§ **Directions for this task**: When duplicating the records beneath this instruction, omit every picture and keep all else exact.

§ **Dataset records**:
==================================================

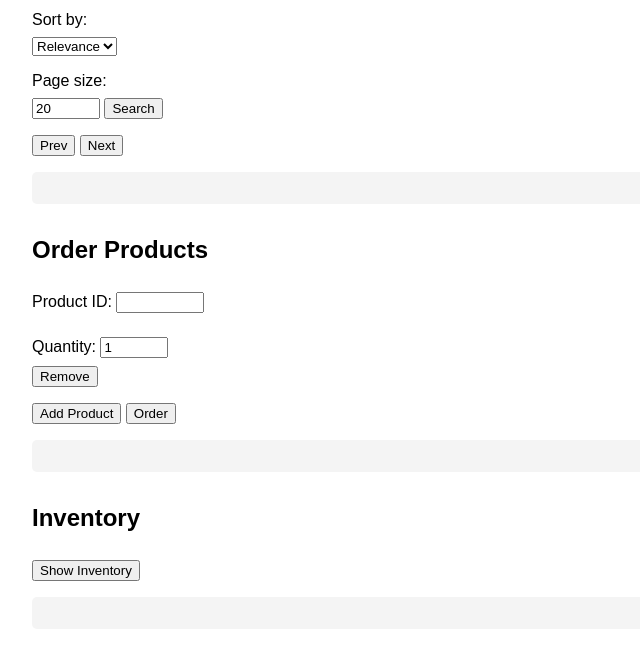
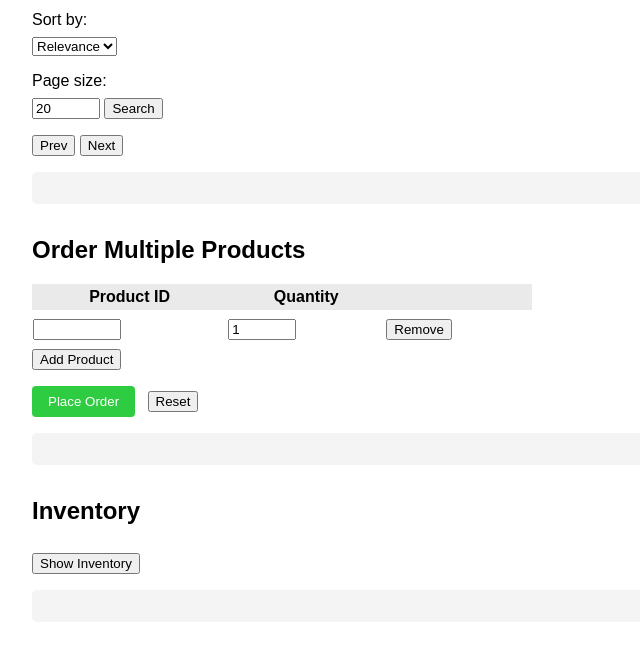
Before and after one commit to Nazeefahmed2023/aforro, a Python web app: template templates/aforro_demo.html in a window 1280 px wide. Shown: the part 522-1183 px from the top of the page, without its empty margins (0-640 px from the left). After the commit the page ends 1096 px from the top, so only its background shows below. Run offline with Jinja, Linux system fonts and the light colour scheme; the template is opened without the code that fills it, so the values that code supplies are empty.

Commit message:
Frontend: Improve multi-product order UI with table, better layout, and reset

```diff
--- a/templates/aforro_demo.html
+++ b/templates/aforro_demo.html
@@ -48,10 +48,22 @@
         <div id="searchResults" class="result"></div>
     </section>
     <section>
-        <h2>Order Products</h2>
-        <div id="orderItemsContainer"></div>
-        <button onclick="addOrderItem()">Add Product</button>
-        <button onclick="orderProduct()">Order</button>
+        <h2>Order Multiple Products</h2>
+        <div>
+            <table id="orderItemsTable" style="width:100%; max-width:500px; border-collapse:collapse;">
+                <thead>
+                    <tr style="background:#eaeaea;">
+                        <th style="padding:4px;">Product ID</th>
+                        <th style="padding:4px;">Quantity</th>
+                        <th style="padding:4px;"></th>
+                    </tr>
+                </thead>
+                <tbody id="orderItemsContainer"></tbody>
+            </table>
+            <button type="button" onclick="addOrderItem()" style="margin-top:0.5rem;">Add Product</button>
+        </div>
+        <button onclick="orderProduct()" style="margin-top:1rem; background:#2ecc40; color:white; padding:0.5rem 1rem; border:none; border-radius:4px;">Place Order</button>
+        <button onclick="resetOrderForm()" style="margin-top:1rem; margin-left:0.5rem;">Reset</button>
         <div id="orderResult" class="result"></div>
     </section>
     <section>
@@ -63,19 +75,23 @@
                 // --- Multi-product order UI logic ---
         function addOrderItem(productId = '', quantity = 1) {
             const container = document.getElementById('orderItemsContainer');
-                    const idx = container.children.length;
-                    const div = document.createElement('div');
-                    div.style.marginBottom = '0.5rem';
-                    div.innerHTML = `
-                        <label>Product ID: <input type="number" class="orderProductId" value="${productId}" min="1" style="width: 80px;"></label>
-                        <label>Quantity: <input type="number" class="orderQuantity" value="${quantity}" min="1" style="width: 60px;"></label>
-                        <button type="button" onclick="this.parentElement.remove()">Remove</button>
+            const row = document.createElement('tr');
+            row.innerHTML = `
+                <td><input type="number" class="orderProductId" value="${productId}" min="1" style="width: 80px;"></td>
+                <td><input type="number" class="orderQuantity" value="${quantity}" min="1" style="width: 60px;"></td>
+                <td><button type="button" onclick="this.closest('tr').remove()">Remove</button></td>
             `;
-                    container.appendChild(div);
+            container.appendChild(row);
+        }
+        function resetOrderForm() {
+            const container = document.getElementById('orderItemsContainer');
+            container.innerHTML = '';
+            addOrderItem();
+            document.getElementById('orderResult').textContent = '';
         }
         // Add one item by default
         window.addEventListener('DOMContentLoaded', () => {
-                    addOrderItem();
+            resetOrderForm();
         });
         const apiBase = '/api';
         let currentPage = 1;
```
Lines whose indentation alone changed are shown as unchanged.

==================================================

§ **Output below**:
Before and after one commit to Nazeefahmed2023/aforro, a Python web app: template templates/aforro_demo.html in a window 1280 px wide. Shown: the part 522-1183 px from the top of the page, without its empty margins (0-640 px from the left). After the commit the page ends 1096 px from the top, so only its background shows below. Run offline with Jinja, Linux system fonts and the light colour scheme; the template is opened without the code that fills it, so the values that code supplies are empty.

Commit message:
Frontend: Improve multi-product order UI with table, better layout, and reset

```diff
--- a/templates/aforro_demo.html
+++ b/templates/aforro_demo.html
@@ -48,10 +48,22 @@
         <div id="searchResults" class="result"></div>
     </section>
     <section>
-        <h2>Order Products</h2>
-        <div id="orderItemsContainer"></div>
-        <button onclick="addOrderItem()">Add Product</button>
-        <button onclick="orderProduct()">Order</button>
+        <h2>Order Multiple Products</h2>
+        <div>
+            <table id="orderItemsTable" style="width:100%; max-width:500px; border-collapse:collapse;">
+                <thead>
+                    <tr style="background:#eaeaea;">
+                        <th style="padding:4px;">Product ID</th>
+                        <th style="padding:4px;">Quantity</th>
+                        <th style="padding:4px;"></th>
+                    </tr>
+                </thead>
+                <tbody id="orderItemsContainer"></tbody>
+            </table>
+            <button type="button" onclick="addOrderItem()" style="margin-top:0.5rem;">Add Product</button>
+        </div>
+        <button onclick="orderProduct()" style="margin-top:1rem; background:#2ecc40; color:white; padding:0.5rem 1rem; border:none; border-radius:4px;">Place Order</button>
+        <button onclick="resetOrderForm()" style="margin-top:1rem; margin-left:0.5rem;">Reset</button>
         <div id="orderResult" class="result"></div>
     </section>
     <section>
@@ -63,19 +75,23 @@
                 // --- Multi-product order UI logic ---
         function addOrderItem(productId = '', quantity = 1) {
             const container = document.getElementById('orderItemsContainer');
-                    const idx = container.children.length;
-                    const div = document.createElement('div');
-                    div.style.marginBottom = '0.5rem';
-                    div.innerHTML = `
-                        <label>Product ID: <input type="number" class="orderProductId" value="${productId}" min="1" style="width: 80px;"></label>
-                        <label>Quantity: <input type="number" class="orderQuantity" value="${quantity}" min="1" style="width: 60px;"></label>
-                        <button type="button" onclick="this.parentElement.remove()">Remove</button>
+            const row = document.createElement('tr');
+            row.innerHTML = `
+                <td><input type="number" class="orderProductId" value="${productId}" min="1" style="width: 80px;"></td>
+                <td><input type="number" class="orderQuantity" value="${quantity}" min="1" style="width: 60px;"></td>
+                <td><button type="button" onclick="this.closest('tr').remove()">Remove</button></td>
             `;
-                    container.appendChild(div);
+            container.appendChild(row);
+        }
+        function resetOrderForm() {
+            const container = document.getElementById('orderItemsContainer');
+            container.innerHTML = '';
+            addOrderItem();
+            document.getElementById('orderResult').textContent = '';
         }
         // Add one item by default
         window.addEventListener('DOMContentLoaded', () => {
-                    addOrderItem();
+            resetOrderForm();
         });
         const apiBase = '/api';
         let currentPage = 1;
```
Lines whose indentation alone changed are shown as unchanged.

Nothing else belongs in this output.